“The Alliance Distressed Asset Index indicates that the residential property market is in the third quarter of a technical recession and that repossession, insolvencies and distressed property in the luxury market jumped in the first quarter of 2009,” Levitt said.

The Distressed Asset Index also indicated that 80 percent of bondholders who were in severe mortgage stress would in all likelihood have to sell or lose their homes, he said.

Consequently, Alliance Group had started a programme new to South Africa in which estate agents could earn commission by bringing buyers to auctions.

“Real estate agents and auctioneers will combine forces to assist struggling home owners to sell their properties successfully,” Levitt said.

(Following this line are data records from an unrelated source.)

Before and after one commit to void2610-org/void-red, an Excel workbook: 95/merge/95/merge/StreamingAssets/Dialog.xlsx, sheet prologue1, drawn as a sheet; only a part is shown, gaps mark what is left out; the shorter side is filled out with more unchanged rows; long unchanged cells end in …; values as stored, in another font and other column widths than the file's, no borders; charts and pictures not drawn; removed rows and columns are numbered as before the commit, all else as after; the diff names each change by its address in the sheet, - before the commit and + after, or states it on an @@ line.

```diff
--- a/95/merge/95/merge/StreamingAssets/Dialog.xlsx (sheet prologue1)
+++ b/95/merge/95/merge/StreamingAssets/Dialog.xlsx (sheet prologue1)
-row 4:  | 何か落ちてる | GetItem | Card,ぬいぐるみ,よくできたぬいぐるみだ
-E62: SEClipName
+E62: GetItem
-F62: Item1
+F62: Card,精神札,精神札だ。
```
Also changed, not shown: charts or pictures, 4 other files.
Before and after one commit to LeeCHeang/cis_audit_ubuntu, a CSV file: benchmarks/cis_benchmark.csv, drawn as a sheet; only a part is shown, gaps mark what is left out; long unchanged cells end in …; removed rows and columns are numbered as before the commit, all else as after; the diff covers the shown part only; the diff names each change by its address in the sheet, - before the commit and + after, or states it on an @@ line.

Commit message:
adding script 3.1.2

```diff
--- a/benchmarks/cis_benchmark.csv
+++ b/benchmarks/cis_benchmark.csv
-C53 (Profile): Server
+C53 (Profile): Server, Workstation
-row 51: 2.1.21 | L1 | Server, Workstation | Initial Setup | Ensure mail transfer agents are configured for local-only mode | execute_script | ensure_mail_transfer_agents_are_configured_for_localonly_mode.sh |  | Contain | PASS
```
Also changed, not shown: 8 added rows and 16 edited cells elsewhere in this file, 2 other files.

Through the Broker Participation Programme, Alliance Group would allow all brokers and estate agents to introduce their buyers to properties which were being brought to the auction floor through the various residential property recovery programmes, Levitt said. — Sapa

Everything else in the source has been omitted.